• R1 and R2 in series
• Same current i flows in R1 and R2

NH BEE1113 Chapter 2 : Basic Laws 37


Series Connection
iR1 = iR2 = i
v1 = iR1
v2 = iR 2
v = v1 + v2
v = i ( R1 + R2 )
v = iR eq
Req = R1 + R2

NH BEE1113 Chapter 2 : Basic Laws 38


Series Connection

N
Req = R1 + R2 + .... + RN = ∑ Rn
n =1

• Req connected in series : the sum


of individual resistances

NH BEE1113 Chapter 2 : Basic Laws 39


Parallel Connection

• R1 and R2 in parallel
• Same voltage across R1 and R2

NH BEE1113 Chapter 2 : Basic Laws 40

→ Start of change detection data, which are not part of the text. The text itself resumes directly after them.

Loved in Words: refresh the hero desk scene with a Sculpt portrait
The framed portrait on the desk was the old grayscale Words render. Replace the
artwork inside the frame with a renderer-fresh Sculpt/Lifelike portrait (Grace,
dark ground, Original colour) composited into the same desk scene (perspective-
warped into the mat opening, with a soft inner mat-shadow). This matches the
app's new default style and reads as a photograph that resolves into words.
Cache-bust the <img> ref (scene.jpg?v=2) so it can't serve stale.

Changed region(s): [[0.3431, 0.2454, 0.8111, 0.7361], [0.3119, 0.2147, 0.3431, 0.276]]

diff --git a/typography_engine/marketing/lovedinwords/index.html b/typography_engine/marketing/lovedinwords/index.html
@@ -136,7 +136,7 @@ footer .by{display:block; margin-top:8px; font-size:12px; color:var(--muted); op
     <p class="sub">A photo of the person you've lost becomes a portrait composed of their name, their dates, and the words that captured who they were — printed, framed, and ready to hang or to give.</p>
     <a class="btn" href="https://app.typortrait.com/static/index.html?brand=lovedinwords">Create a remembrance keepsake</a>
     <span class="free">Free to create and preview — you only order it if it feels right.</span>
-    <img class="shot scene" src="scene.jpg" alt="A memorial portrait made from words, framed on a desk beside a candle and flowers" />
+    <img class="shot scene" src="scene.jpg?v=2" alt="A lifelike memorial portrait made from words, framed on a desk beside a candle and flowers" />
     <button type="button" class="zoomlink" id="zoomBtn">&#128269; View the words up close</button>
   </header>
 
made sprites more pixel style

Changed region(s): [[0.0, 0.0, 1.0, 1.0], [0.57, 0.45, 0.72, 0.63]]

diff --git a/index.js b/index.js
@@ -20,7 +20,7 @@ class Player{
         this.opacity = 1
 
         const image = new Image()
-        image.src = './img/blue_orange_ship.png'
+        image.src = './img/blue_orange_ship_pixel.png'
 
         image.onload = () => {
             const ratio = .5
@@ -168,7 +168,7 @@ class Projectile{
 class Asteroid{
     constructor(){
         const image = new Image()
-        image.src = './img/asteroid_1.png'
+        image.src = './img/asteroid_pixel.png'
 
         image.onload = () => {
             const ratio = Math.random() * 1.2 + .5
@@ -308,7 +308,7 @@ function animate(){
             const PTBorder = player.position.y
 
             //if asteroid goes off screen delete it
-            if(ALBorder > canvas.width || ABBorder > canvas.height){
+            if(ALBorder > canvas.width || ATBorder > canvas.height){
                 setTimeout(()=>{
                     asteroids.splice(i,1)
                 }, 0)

v R1 =v R2 =v
Parallel
v
Connection i1 =
R1
v
i2 =
R2
i =i1 +i2
v v
i = +
R1 R2
v
i =
Req
R1 R2
Req =
R1 +R2

NH BEE1113 Chapter 2 : Basic Laws 41


Parallel Connection
R1 R2
Req =
R1 + R2
1 1 1 1
= + +... +
Req R1 R2 RN

• Req connected in parallel : the


product of their resistances divided
by their sum

NH BEE1113 Chapter 2 : Basic Laws 42


Voltage Divider

R1
v1 = v
R1 + R2
R2
v2 = v
R1 + R2
Rn
vn = v
R1 + R2 + .... + RN

NH BEE1113 Chapter 2 : Basic Laws 43


Current Divider

R2
i1 = i
R1 + R2
R1
i2 = i
R1 + R2

NH BEE1113 Chapter 2 : Basic Laws 44


Delta – Wye Conversion

NH BEE1113 Chapter 2 : Basic Laws 45


Delta – Wye Conversion

Rb Rc
R1 =
Ra + Rb + Rc
Rc Ra
R2 =
Ra + Rb + Rc
Ra Rb
R3 =
Ra + Rb + Rc

NH BEE1113 Chapter 2 : Basic Laws 46


Wye – Delta Conversion

NH BEE1113 Chapter 2 : Basic Laws 47


Wye-Delta Conversion

R1 R2 + R2 R3 + R3 R1
Ra =
R1
R1 R2 + R2 R3 + R3 R1
Rb =
R2
R1 R2 + R2 R3 + R3 R1
Rc =
R3

NH BEE1113 Chapter 2 : Basic Laws 48


Conversion Formulas

• The Y and ∆ networks are


balanced when;
R1 = R2 = R3 = RY
Ra = Rb = Rc = R∆
R∆
RY = R∆ = 3RY
3

NH BEE1113 Chapter 2 : Basic Laws 49